Anger. Anger at the person you care for because of growing demands. Anger at friends and family members for not being as understanding or as helpful as you’d like. Anger at a higher power for the situation. So many reasons to feel angry. What do you do with it? Find a safe way to express it – e.g., exercise, vent to a friend, paint, etc. Allowing anger to build could impair your judgment and cause you to act in ways that could be hurtful to yourself and others. Talking to a trusted person may provide a chance to figure out why you are angry and how to improve the situation.
Fear. We fear the unknown – possibly because our minds often race to the worst-case scenario. Learning as much as you can about your loved one’s illness and ways to care for them, as well as developing plans for an emergency (complete with contact numbers), can alleviate some of those fears. Also, talking with other people who have been in your position can be a tremendous comfort.
Guilt. A little word for such an invasive emotion. Maybe you feel guilty for being well when your loved one is not. Maybe you think that there was something you could have done to prevent it or catch it earlier. Maybe guilt exists over feeling angry or tired or alone. Whatever the reason, guilt makes you ruminate over what you did to cause the problem – if you even contributed to it at all. This, in turn, may cause you to overlook other contributing factors to the problem, which impedes finding a solution! Try to forgive yourself and don’t allow guilt to take over precious energy and positive thoughts.
If you find that managing these emotions or feelings of sadness, sorrow, or loss are troublesome, please do not hesitate to contact your doctor for a referral to a therapist near you.

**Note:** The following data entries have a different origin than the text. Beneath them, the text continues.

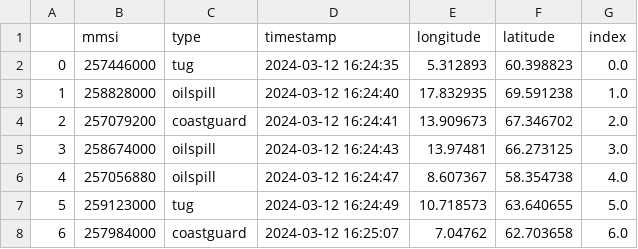
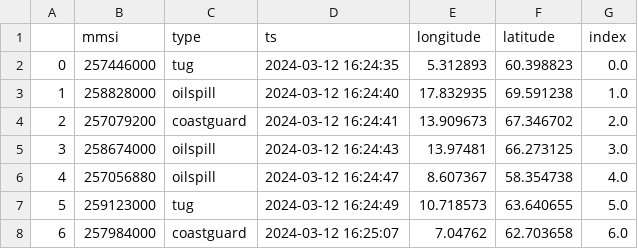
Before and after one commit to Safepath-AS/greentechsee-2024, a CSV file: sourcedata/shiplocations.csv, drawn as a sheet; only a part is shown.

Commit message:
timestamp column renamed to ts

```diff
--- a/sourcedata/shiplocations.csv
+++ b/sourcedata/shiplocations.csv
@@ -1,2 +1,2 @@
-,mmsi,type,timestamp,longitude,latitude,index
+,mmsi,type,ts,longitude,latitude,index
 0,257446000,tug,2024-03-12 16:24:35,5.312893,60.398823,0.0
```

All material provided on this website is for informational purposes only. Direct consultation with a qualified provider should be sought for any specific questions or problems. Use of this website in no way constitutes professional service or advice.